Editor's Note: The writer is the Founder of Friends of BRI Forum. The article reflects the author's opinions and not necessarily the views of Gwadar Pro.
The Chinese human rights philosophy centers on civil rights and the right to moderate development, prosperity, and equality. According to this philosophy, human beings must be free, respected, and equal, and should enjoy equitable living conditions under moderate prosperity in order for there to be a true spirit of human rights. In pursuit of this goal, China places great importance on achieving harmony, prosperity, and comprehensive development while simultaneously safeguarding civil rights as defined by the constitution, legal code, and socialist norms.
It is important to note that the pursuit of comprehensive human development as the ultimate goal of human rights does not negate the fundamental values of freedom, equality, and harmony. Instead, this philosophy defines comprehensive human development as the accessible, comprehensive, and coordinated development of all people. In this context, freedom, equality, and harmony serve as crucial binding factors for the comprehensive development of each individual, but they are not the sole purpose of human rights.
The Chinese government has integrated these notions and concepts into a cohesive framework, striving to protect human rights through coordinated efforts. By placing equal emphasis on civil rights and comprehensive development, China aims to create a society that values and promotes the well-being of all individuals. Through this approach, China seeks to reconcile the pursuit of human rights with the goal of building a prosperous and harmonious society.
The concept of human rights has long been central to progressive societies, as Charles Dickens famously noted in his work. China, too, has a history of recognizing the importance of protecting human rights in times of peace and war. However, as global society has undergone multiple transformations and faced numerous challenges, such as energy crises, pandemics, food shortages, and power struggles, the issue of human rights has become increasingly unequal globally. While societies are becoming more interconnected, the question of human rights remains strongly influenced by distinct histories, cultures, and civilizations.
In modern China, the publication of the human rights agenda began with the issuance of a white paper titled "Human Rights in China" in 1991. While human rights had been recognized in imperial China in a different context, this article focuses on the modern era. This white paper is significant because it was the first time China used the term "human rights" in a modern sense and incorporated it into the Chinese constitution in 2004, recognizing the state's responsibility to protect and respect human rights.

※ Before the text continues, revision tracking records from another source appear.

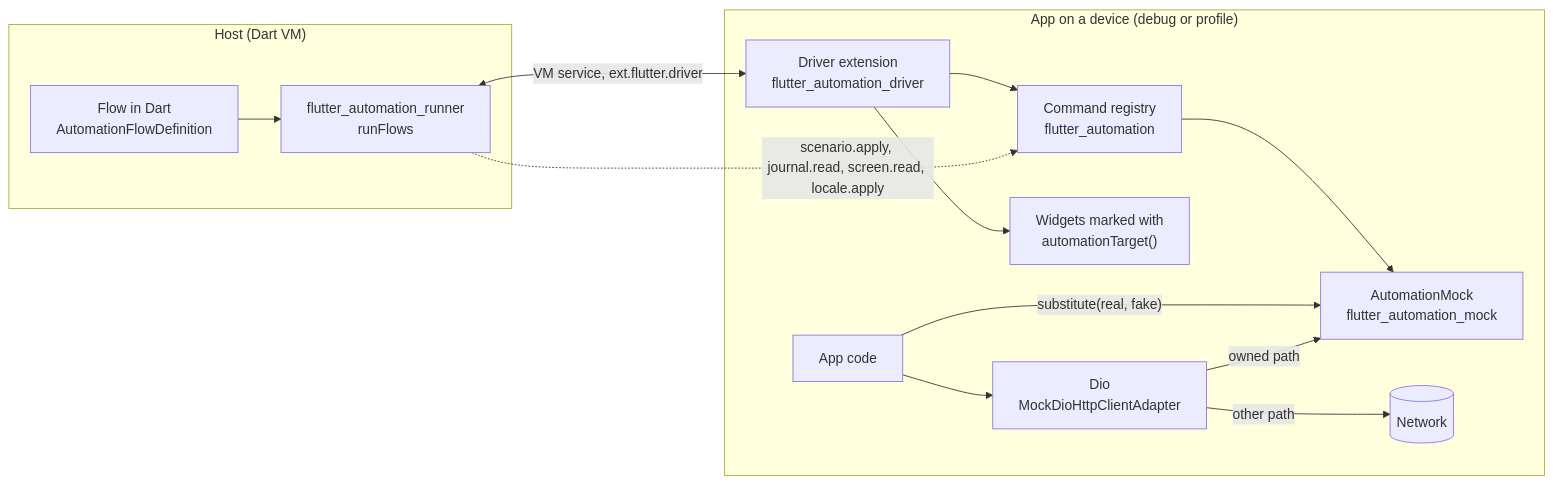
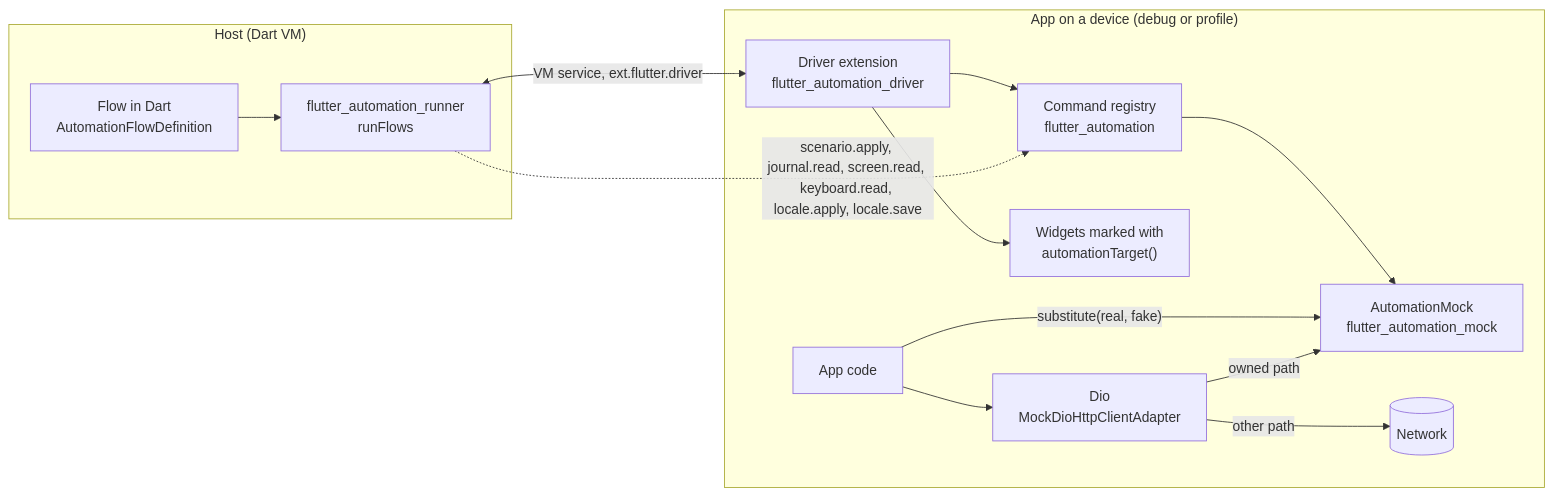
Before and after one commit to valeriinov/flutter_automation: the diagram in README.md, drawn with Mermaid. The commit also changed other lines of this file and 21 other files, not shown here.

````diff
--- a/README.md
+++ b/README.md
@@ -20,27 +21,27 @@
 ```mermaid
 flowchart LR
   subgraph host["Host (Dart VM)"]
     flow["Flow in Dart<br/>AutomationFlowDefinition"]
     runner["flutter_automation_runner<br/>runFlows"]
     flow --> runner
   end
 
   subgraph app["App on a device (debug or profile)"]
     ext["Driver extension<br/>flutter_automation_driver"]
     cmds["Command registry<br/>flutter_automation"]
     targets["Widgets marked with<br/>automationTarget()"]
     mock["AutomationMock<br/>flutter_automation_mock"]
     dio["Dio<br/>MockDioHttpClientAdapter"]
     code["App code"]
     ext --> cmds
     ext --> targets
     cmds --> mock
     code -->|"substitute(real, fake)"| mock
     code --> dio
     dio -->|"owned path"| mock
     dio -->|"other path"| net[("Network")]
   end
 
   runner <-->|"VM service, ext.flutter.driver"| ext
-  runner -.->|"scenario.apply, journal.read, screen.read, locale.apply"| cmds
+  runner -.->|"scenario.apply, journal.read, screen.read, keyboard.read, locale.apply, locale.save"| cmds
 ```
````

The Chinese constitution and its accompanying legal system have played a significant role in nurturing a socialist legal framework that places human rights at the heart of a socialist society. This framework extends beyond the central government and encompasses laws that apply to local and administrative units, ensuring that fundamental human rights are not violated. Moreover, China has integrated its legal human rights framework with the Universal Declaration of Human Rights and other international human rights conventions.
The Communist Party of China has taken concrete steps to safeguard human rights, with a focus on judicial protection and strengthening awareness about the importance of respecting human rights. This approach involves strengthening legal institutions and increasing public participation in governance, with the aim of ensuring that human rights are protected at all levels of society.
China is successfully announcing and implemented Action Plan for human rights, monitoring the progress and recreating a new plan for the next term since 2009. Chinese State Council Information Office released fourth Human Rights Action Plan 2021-25, which sets new milestones and tasks for respect of human rights. There is another rare phenomenon attached to the Chinese notion of human rights: parallel human development across society, which implies China considers development as significant human development. The moderate degree of prosperity is the socioeconomic goal that supplements the protection of civil human rights.
The current degree of human rights protection in China is the result of three decades since China embarked on this journey in 1991. Chinese society was less prosperous, yet the central government prioritized human rights currently, China is the second largest economy and is more pressing towards protecting human rights. Following Charles Dickens's logic, China has supported human rights in its struggling phase and is more conscious of watching them in its best times. It became possible due to coordinated efforts between socio-economic development across China, the proliferation of legal and judicial cover for human rights, and broader public awareness of their rights and duties as responsible members of society.
China's commitment to human rights is grounded in the belief that the ultimate goal of human rights is comprehensive development and prosperity for all citizens. The country's efforts to allocate resources and promote development in both rural and urban areas without discrimination reflect a commitment to equity and fairness. For China, human rights are not simply a matter of individual liberties or political freedoms but are tied to the broader goal of ensuring that all citizens can enjoy a high standard of living and equitable opportunities for development. This vision of human rights places a premium on access to education, healthcare, and economic opportunity, with a focus on promoting social stability and sustainable growth.